Change listing data

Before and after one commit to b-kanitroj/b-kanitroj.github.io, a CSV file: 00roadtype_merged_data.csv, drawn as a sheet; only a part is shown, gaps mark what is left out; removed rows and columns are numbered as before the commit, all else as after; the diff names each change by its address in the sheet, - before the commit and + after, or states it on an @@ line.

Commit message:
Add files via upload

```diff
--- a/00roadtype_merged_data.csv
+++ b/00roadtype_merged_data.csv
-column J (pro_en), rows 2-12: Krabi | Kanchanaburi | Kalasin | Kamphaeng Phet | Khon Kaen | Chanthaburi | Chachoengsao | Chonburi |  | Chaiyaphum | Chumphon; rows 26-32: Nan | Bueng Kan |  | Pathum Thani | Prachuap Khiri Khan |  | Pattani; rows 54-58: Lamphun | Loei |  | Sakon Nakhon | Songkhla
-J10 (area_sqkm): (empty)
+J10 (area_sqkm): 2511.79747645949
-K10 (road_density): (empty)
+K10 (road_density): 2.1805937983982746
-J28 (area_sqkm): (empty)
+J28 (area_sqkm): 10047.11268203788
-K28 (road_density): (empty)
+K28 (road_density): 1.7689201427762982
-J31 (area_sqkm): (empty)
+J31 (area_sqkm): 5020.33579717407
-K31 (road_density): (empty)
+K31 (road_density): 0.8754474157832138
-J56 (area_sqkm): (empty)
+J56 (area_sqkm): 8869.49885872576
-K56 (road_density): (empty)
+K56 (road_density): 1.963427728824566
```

- _Work to complete_
Extract each entry in full and write it down exactly.

- _Task output_
Before and after one commit to b-kanitroj/b-kanitroj.github.io, a CSV file: 00roadtype_merged_data.csv, drawn as a sheet; only a part is shown, gaps mark what is left out; removed rows and columns are numbered as before the commit, all else as after; the diff names each change by its address in the sheet, - before the commit and + after, or states it on an @@ line.

Commit message:
Add files via upload

```diff
--- a/00roadtype_merged_data.csv
+++ b/00roadtype_merged_data.csv
-column J (pro_en), rows 2-12: Krabi | Kanchanaburi | Kalasin | Kamphaeng Phet | Khon Kaen | Chanthaburi | Chachoengsao | Chonburi |  | Chaiyaphum | Chumphon; rows 26-32: Nan | Bueng Kan |  | Pathum Thani | Prachuap Khiri Khan |  | Pattani; rows 54-58: Lamphun | Loei |  | Sakon Nakhon | Songkhla
-J10 (area_sqkm): (empty)
+J10 (area_sqkm): 2511.79747645949
-K10 (road_density): (empty)
+K10 (road_density): 2.1805937983982746
-J28 (area_sqkm): (empty)
+J28 (area_sqkm): 10047.11268203788
-K28 (road_density): (empty)
+K28 (road_density): 1.7689201427762982
-J31 (area_sqkm): (empty)
+J31 (area_sqkm): 5020.33579717407
-K31 (road_density): (empty)
+K31 (road_density): 0.8754474157832138
-J56 (area_sqkm): (empty)
+J56 (area_sqkm): 8869.49885872576
-K56 (road_density): (empty)
+K56 (road_density): 1.963427728824566
```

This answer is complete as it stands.